*WHAT YOU WILL DO*
Set down the first line below and each line after it, ending with the one that holds "Co-Authored-By: Claude Opus". Pictures do not belong in the copy.

*Structured diff data*
————

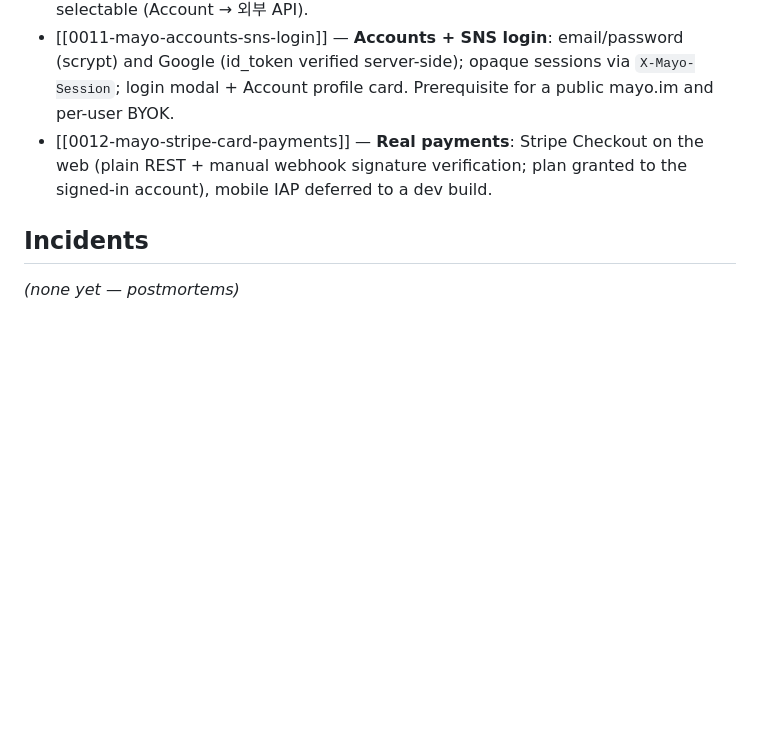
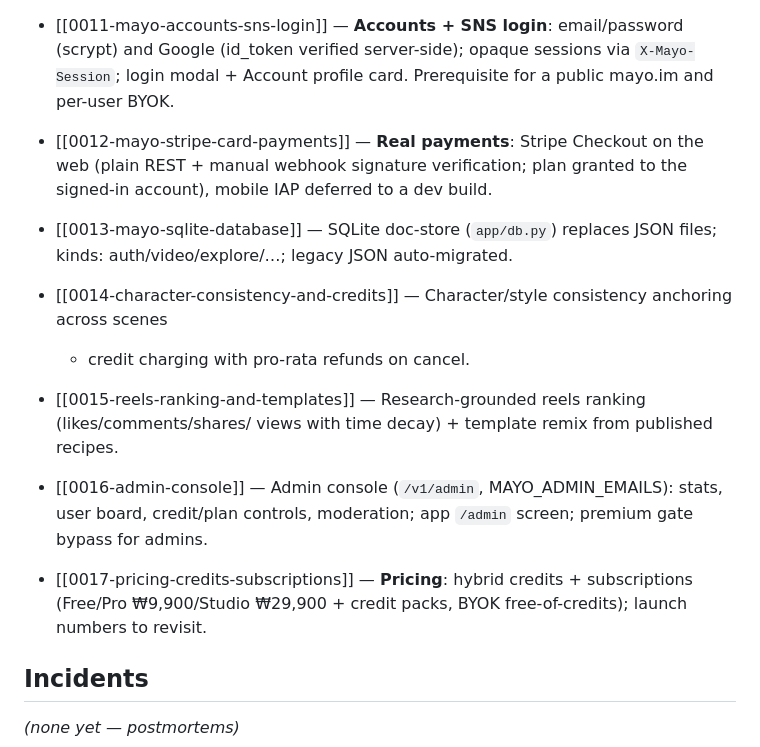
Before and after one commit to efforthye/claude-code-space, a Markdown page: wiki/index.md, the part around the change. Drawn GitHub-style; blank space fills up the shorter version.

Commit message:
wiki: ADR 0017 pricing policy; index catches up on ADRs 0013-0017
Co-Authored-By: Claude Opus 4.8 <noreply@anthropic.com>
Claude-Session: https://claude.ai/code/session_01C3aHYduS5yLn9SfGcNv8tc

```diff
--- a/wiki/index.md
+++ b/wiki/index.md
@@ -62,6 +62,17 @@ Updated whenever pages are added/renamed or a service's status changes.
   manual webhook signature verification; plan granted to the signed-in account), mobile IAP deferred
   to a dev build.
 
+- [[0013-mayo-sqlite-database]] — SQLite doc-store (`app/db.py`) replaces JSON files; kinds:
+  auth/video/explore/…; legacy JSON auto-migrated.
+- [[0014-character-consistency-and-credits]] — Character/style consistency anchoring across scenes
+  + credit charging with pro-rata refunds on cancel.
+- [[0015-reels-ranking-and-templates]] — Research-grounded reels ranking (likes/comments/shares/
+  views with time decay) + template remix from published recipes.
+- [[0016-admin-console]] — Admin console (`/v1/admin`, MAYO_ADMIN_EMAILS): stats, user board,
+  credit/plan controls, moderation; app `/admin` screen; premium gate bypass for admins.
+- [[0017-pricing-credits-subscriptions]] — **Pricing**: hybrid credits + subscriptions (Free/Pro
+  ₩9,900/Studio ₩29,900 + credit packs, BYOK free-of-credits); launch numbers to revisit.
+
 ## Incidents
 _(none yet — postmortems)_
 
```
Also changed, not shown: log.md (+2 -0 lines), wiki/decisions/0017-pricing-credits-subscriptions.md (added, +69 -0 lines).
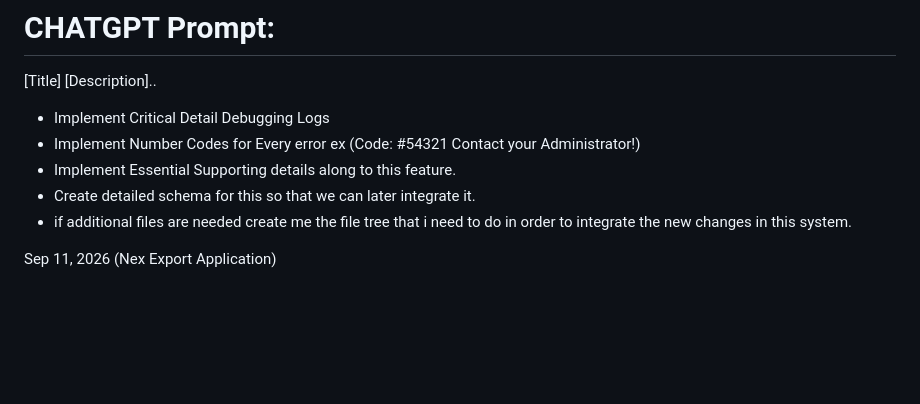
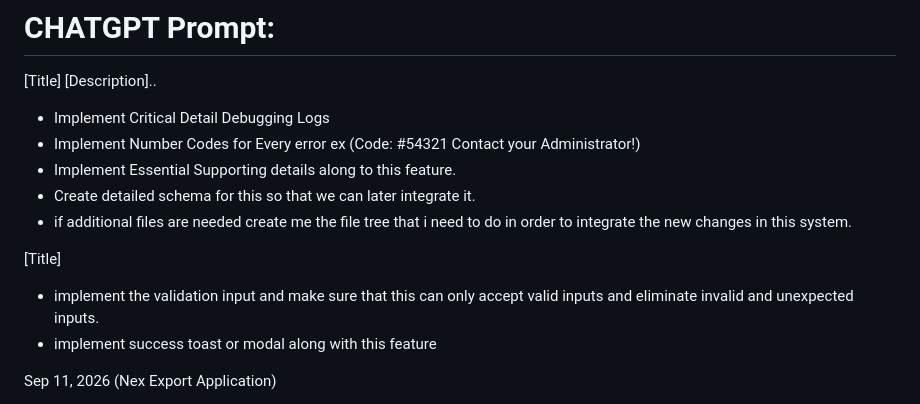
Before and after one commit to AsherDoesTechs/DocuGuard, a Markdown page: README.md, the part around the change. GitHub-like rendering; blank space fills up the shorter version.

Commit message:
Added a AI Prompts

```diff
--- a/README.md
+++ b/README.md
@@ -294,6 +294,11 @@ This project is intended for academic and educational purposes. Future versions
 - Create detailed schema for this so that we can later integrate it.
 - if additional files are needed create me the file tree that i need to do in order to integrate the new changes in this system.
 
+[Title]
+
+- implement the validation input and make sure that this can only accept valid inputs and eliminate invalid and unexpected inputs.
+- implement success toast or modal along with this feature
+
 Sep 11, 2026 (Nex Export Application)
 
 - Created the 80% offline features of it
```
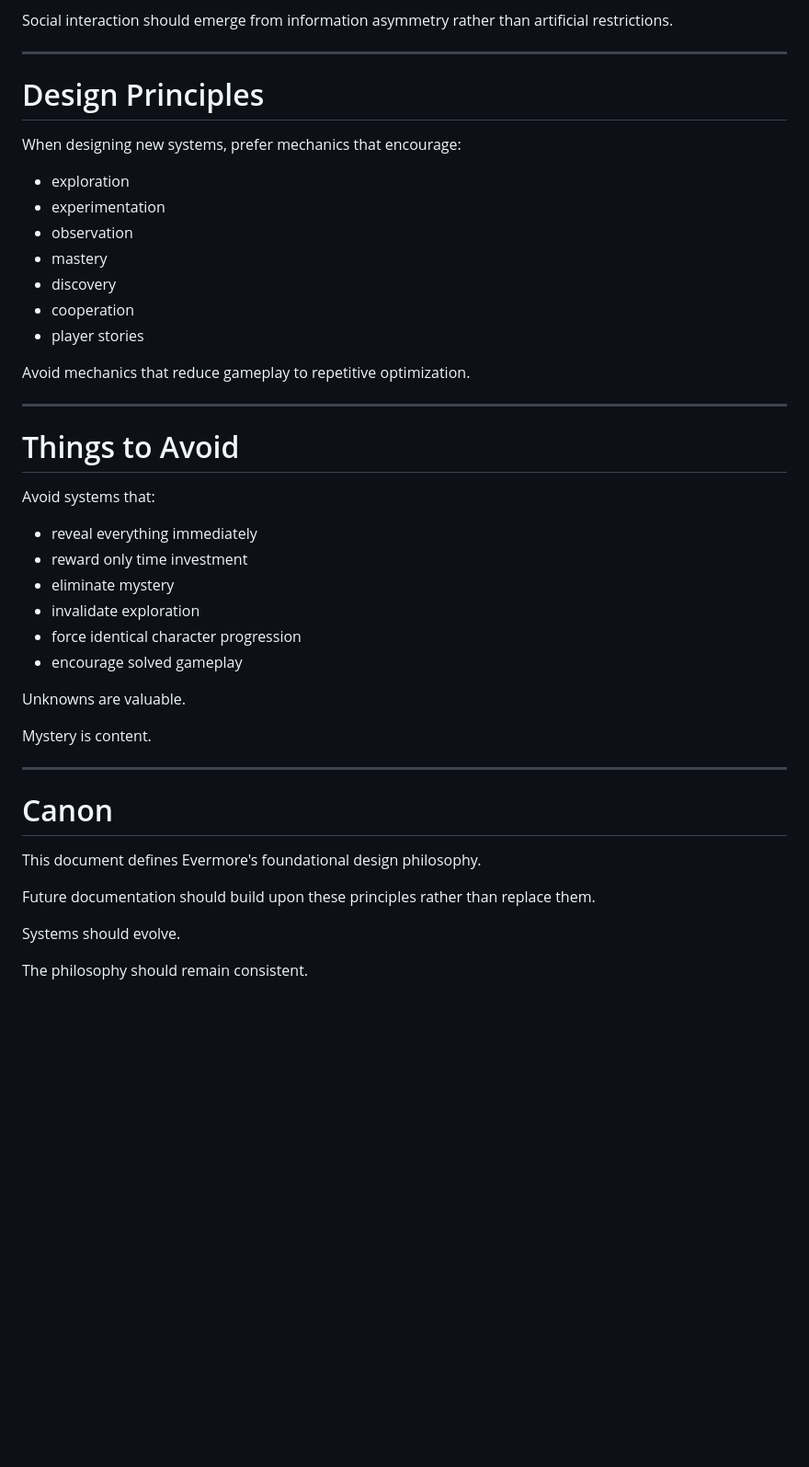
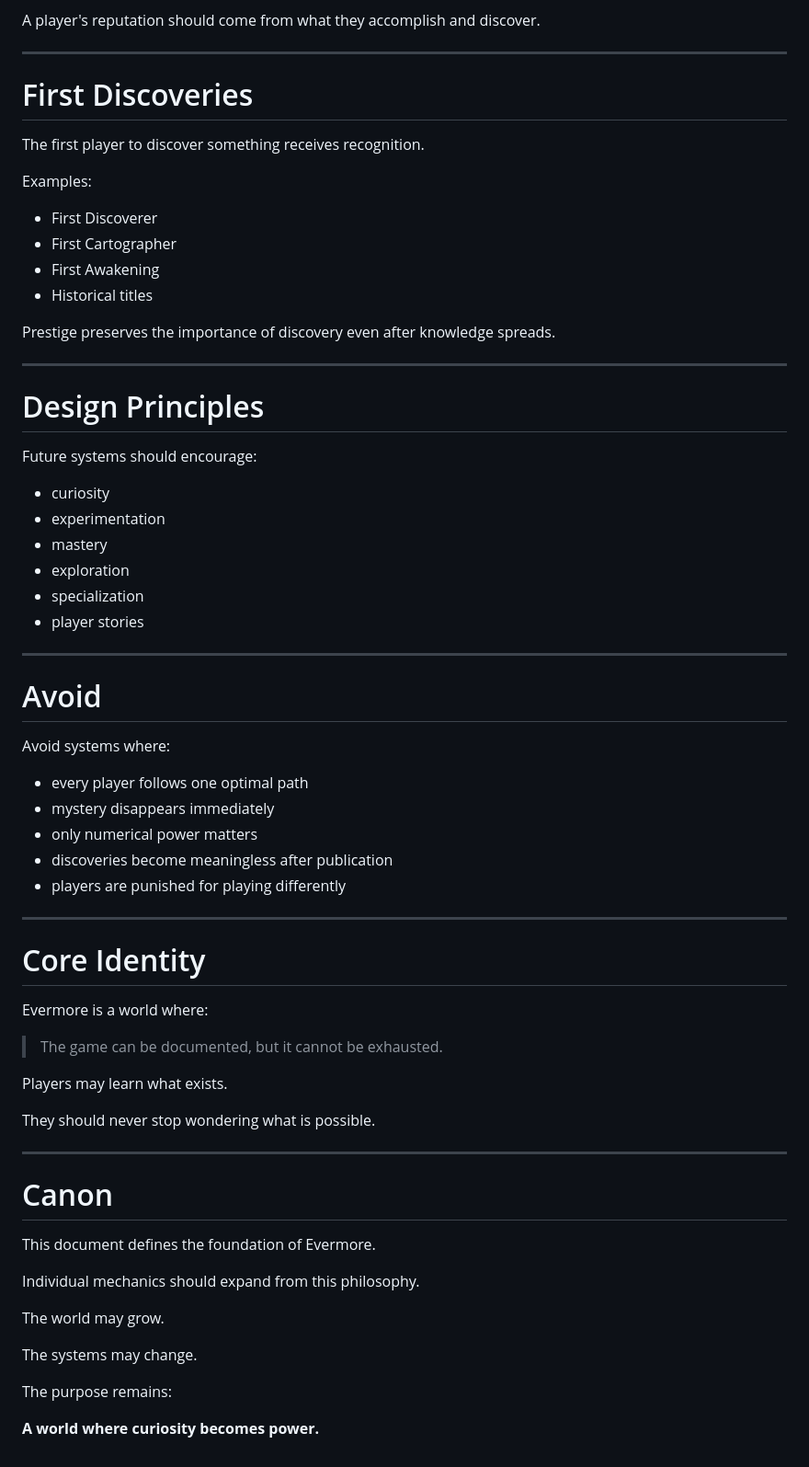
Before and after one commit to apbien/evermore-mmo, a Markdown page: docs/GAME_DESIGN.md, the part around one of its changes. Shown at 92% size. Drawn GitHub-style; blank space fills up the shorter version.

```diff
--- a/docs/GAME_DESIGN.md
+++ b/docs/GAME_DESIGN.md
@@ -317,48 +432,71 @@ Players should naturally create:
 - collectors
 
-Social interaction should emerge from information asymmetry rather than artificial restrictions.
+A player's reputation should come from what they accomplish and discover.
+
+---
+
+# First Discoveries
+
+The first player to discover something receives recognition.
+
+Examples:
+
+- First Discoverer
+- First Cartographer
+- First Awakening
+- Historical titles
+
+Prestige preserves the importance of discovery even after knowledge spreads.
 
 ---
 
 # Design Principles
 
-When designing new systems, prefer mechanics that encourage:
+Future systems should encourage:
 
+- curiosity
+- experimentation
+- mastery
 - exploration
-- experimentation
-- observation
-- mastery
-- discovery
-- cooperation
+- specialization
 - player stories
-
-Avoid mechanics that reduce gameplay to repetitive optimization.
 
 ---
 
-# Things to Avoid
+# Avoid
 
-Avoid systems that:
+Avoid systems where:
 
-- reveal everything immediately
-- reward only time investment
-- eliminate mystery
-- invalidate exploration
-- force identical character progression
-- encourage solved gameplay
+- every player follows one optimal path
+- mystery disappears immediately
+- only numerical power matters
+- discoveries become meaningless after publication
+- players are punished for playing differently
 
-Unknowns are valuable.
+---
 
-Mystery is content.
+# Core Identity
+
+Evermore is a world where:
+
+> The game can be documented, but it cannot be exhausted.
+
+Players may learn what exists.
+
+They should never stop wondering what is possible.
 
 ---
 
 # Canon
 
-This document defines Evermore's foundational design philosophy.
+This document defines the foundation of Evermore.
 
-Future documentation should build upon these principles rather than replace them.
+Individual mechanics should expand from this philosophy.
 
-Systems should evolve.
+The world may grow.
 
-The philosophy should remain consistent.
+The systems may change.
+
+The purpose remains:
+
+**A world where curiosity becomes power.**
```
Also changed, not shown: other parts of docs/GAME_DESIGN.md (+330 -215 lines).
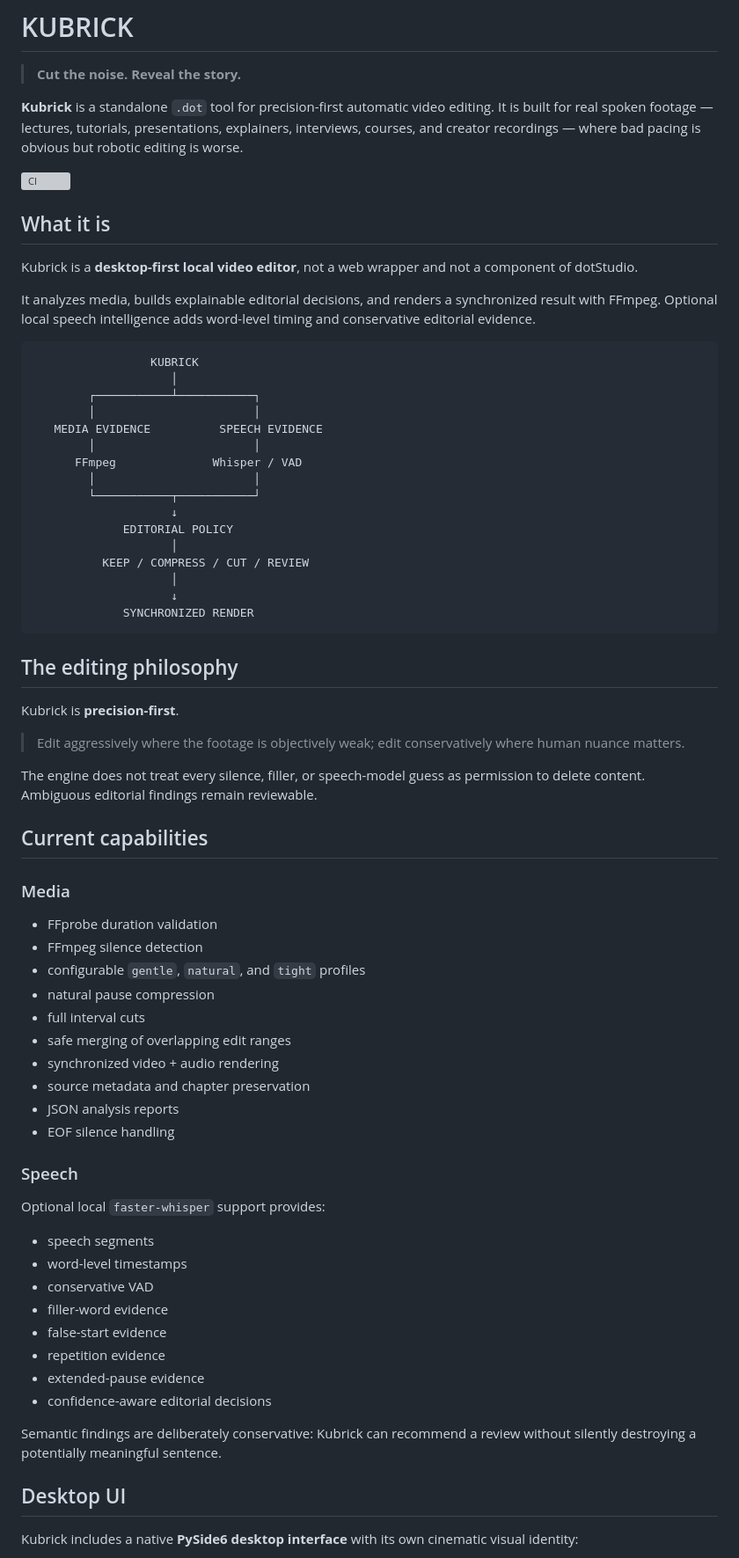
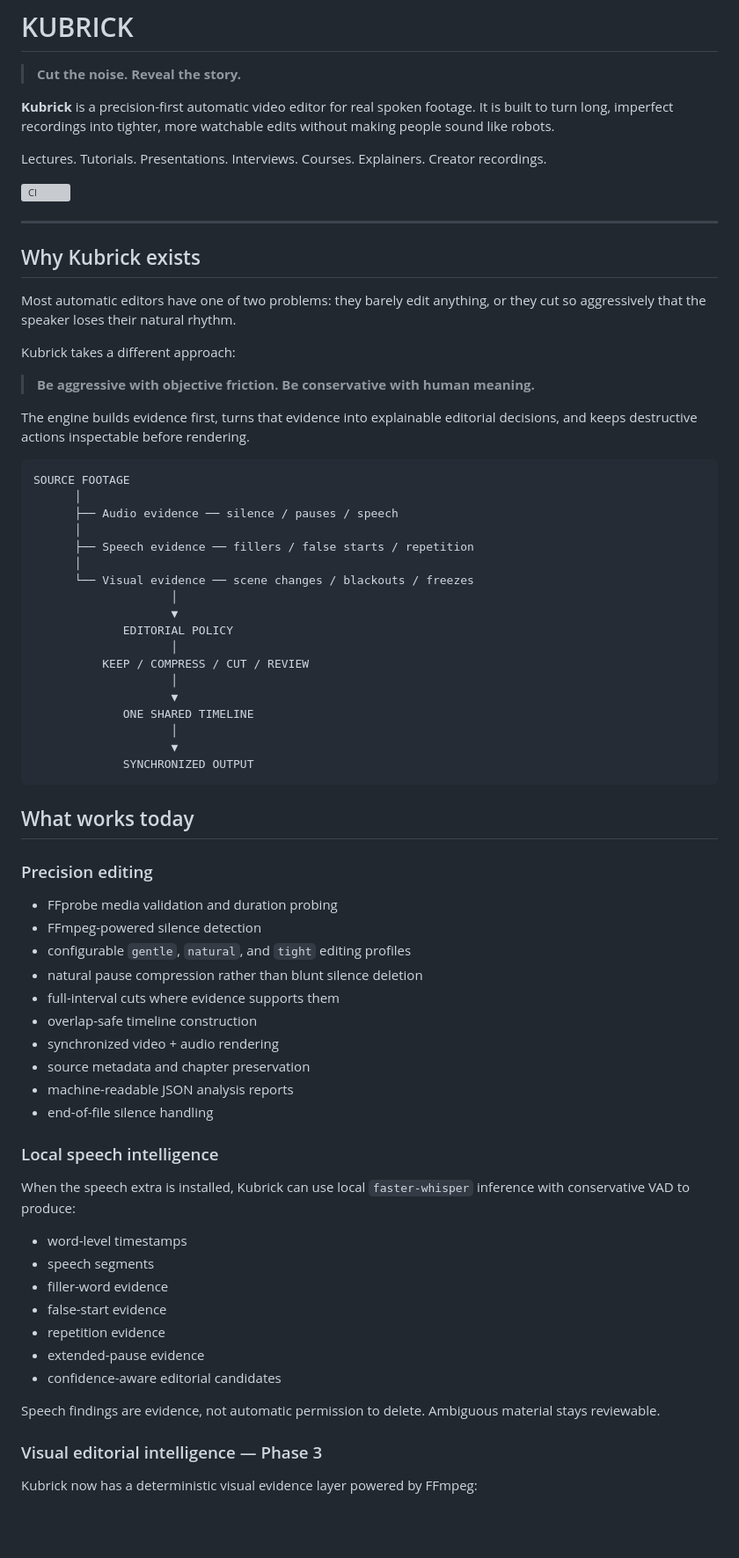
Before and after one commit to cser-utkarsh-raj/Kubrick, a Markdown page: README.md, the part around one of its changes. Shown at 88% size. Drawn GitHub-style; blank space fills up the shorter version; grey boxes are pictures that could not be loaded.

````diff
--- a/README.md
+++ b/README.md
@@ -2,74 +2,75 @@
 
 > **Cut the noise. Reveal the story.**
 
-**Kubrick** is a standalone `.dot` tool for precision-first automatic video editing. It is built for real spoken footage — lectures, tutorials, presentations, explainers, interviews, courses, and creator recordings — where bad pacing is obvious but robotic editing is worse.
+**Kubrick** is a precision-first automatic video editor for real spoken footage. It is built to turn long, imperfect recordings into tighter, more watchable edits without making people sound like robots.
+
+Lectures. Tutorials. Presentations. Interviews. Courses. Explainers. Creator recordings.
 
 [![CI](https://github.com/cser-utkarsh-raj/Kubrick/actions/workflows/ci.yml/badge.svg)](https://github.com/cser-utkarsh-raj/Kubrick/actions/workflows/ci.yml)
 
-## What it is
+---
 
-Kubrick is a **desktop-first local video editor**, not a web wrapper and not a component of dotStudio.
+## Why Kubrick exists
 
-It analyzes media, builds explainable editorial decisions, and renders a synchronized result with FFmpeg. Optional local speech intelligence adds word-level timing and conservative editorial evidence.
+Most automatic editors have one of two problems: they barely edit anything, or they cut so aggressively that the speaker loses their natural rhythm.
+
+Kubrick takes a different approach:
+
+> **Be aggressive with objective friction. Be conservative with human meaning.**
+
+The engine builds evidence first, turns that evidence into explainable editorial decisions, and keeps destructive actions inspectable before rendering.
 
 ```text
-                 KUBRICK
+SOURCE FOOTAGE
+      │
+      ├── Audio evidence ── silence / pauses / speech
+      │
+      ├── Speech evidence ── fillers / false starts / repetition
+      │
+      └── Visual evidence ── scene changes / blackouts / freezes
                     │
-        ┌───────────┴───────────┐
-        │                       │
-   MEDIA EVIDENCE          SPEECH EVIDENCE
-        │                       │
-      FFmpeg              Whisper / VAD
-        │                       │
-        └───────────┬───────────┘
-                    ↓
+                    ▼
              EDITORIAL POLICY
                     │
           KEEP / COMPRESS / CUT / REVIEW
                     │
-                    ↓
-             SYNCHRONIZED RENDER
+                    ▼
+             ONE SHARED TIMELINE
+                    │
+                    ▼
+             SYNCHRONIZED OUTPUT
 ```
 
-## The editing philosophy
+## What works today
 
-Kubrick is **precision-first**.
+### Precision editing
 
-> Edit aggressively where the footage is objectively weak; edit conservatively where human nuance matters.
-
-The engine does not treat every silence, filler, or speech-model guess as permission to delete content. Ambiguous editorial findings remain reviewable.
-
-## Current capabilities
-
-### Media
-
-- FFprobe duration validation
-- FFmpeg silence detection
-- configurable `gentle`, `natural`, and `tight` profiles
-- natural pause compression
-- full interval cuts
-- safe merging of overlapping edit ranges
+- FFprobe media validation and duration probing
+- FFmpeg-powered silence detection
+- configurable `gentle`, `natural`, and `tight` editing profiles
+- natural pause compression rather than blunt silence deletion
+- full-interval cuts where evidence supports them
+- overlap-safe timeline construction
 - synchronized video + audio rendering
 - source metadata and chapter preservation
-- JSON analysis reports
-- EOF silence handling
+- machine-readable JSON analysis reports
+- end-of-file silence handling
 
-### Speech
+### Local speech intelligence
 
-Optional local `faster-whisper` support provides:
+When the speech extra is installed, Kubrick can use local `faster-whisper` inference with conservative VAD to produce:
 
+- word-level timestamps
 - speech segments
-- word-level timestamps
-- conservative VAD
 - filler-word evidence
 - false-start evidence
 - repetition evidence
 - extended-pause evidence
-- confidence-aware editorial decisions
+- confidence-aware editorial candidates
 
-Semantic findings are deliberately conservative: Kubrick can recommend a review without silently destroying a potentially meaningful sentence.
+Speech findings are evidence, not automatic permission to delete. Ambiguous material stays reviewable.
 
-## Desktop UI
+### Visual editorial intelligence — Phase 3
 
-Kubrick includes a native **PySide6 desktop interface** with its own cinematic visual identity:
+Kubrick now has a deterministic visual evidence layer powered by FFmpeg:
 
````
Also changed, not shown: other parts of README.md (+85 -73 lines).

————

*SOLUTION TO THIS EXERCISE*
Before and after one commit to efforthye/claude-code-space, a Markdown page: wiki/index.md, the part around the change. Drawn GitHub-style; blank space fills up the shorter version.

Commit message:
wiki: ADR 0017 pricing policy; index catches up on ADRs 0013-0017
Co-Authored-By: Claude Opus 4.8 <noreply@anthropic.com>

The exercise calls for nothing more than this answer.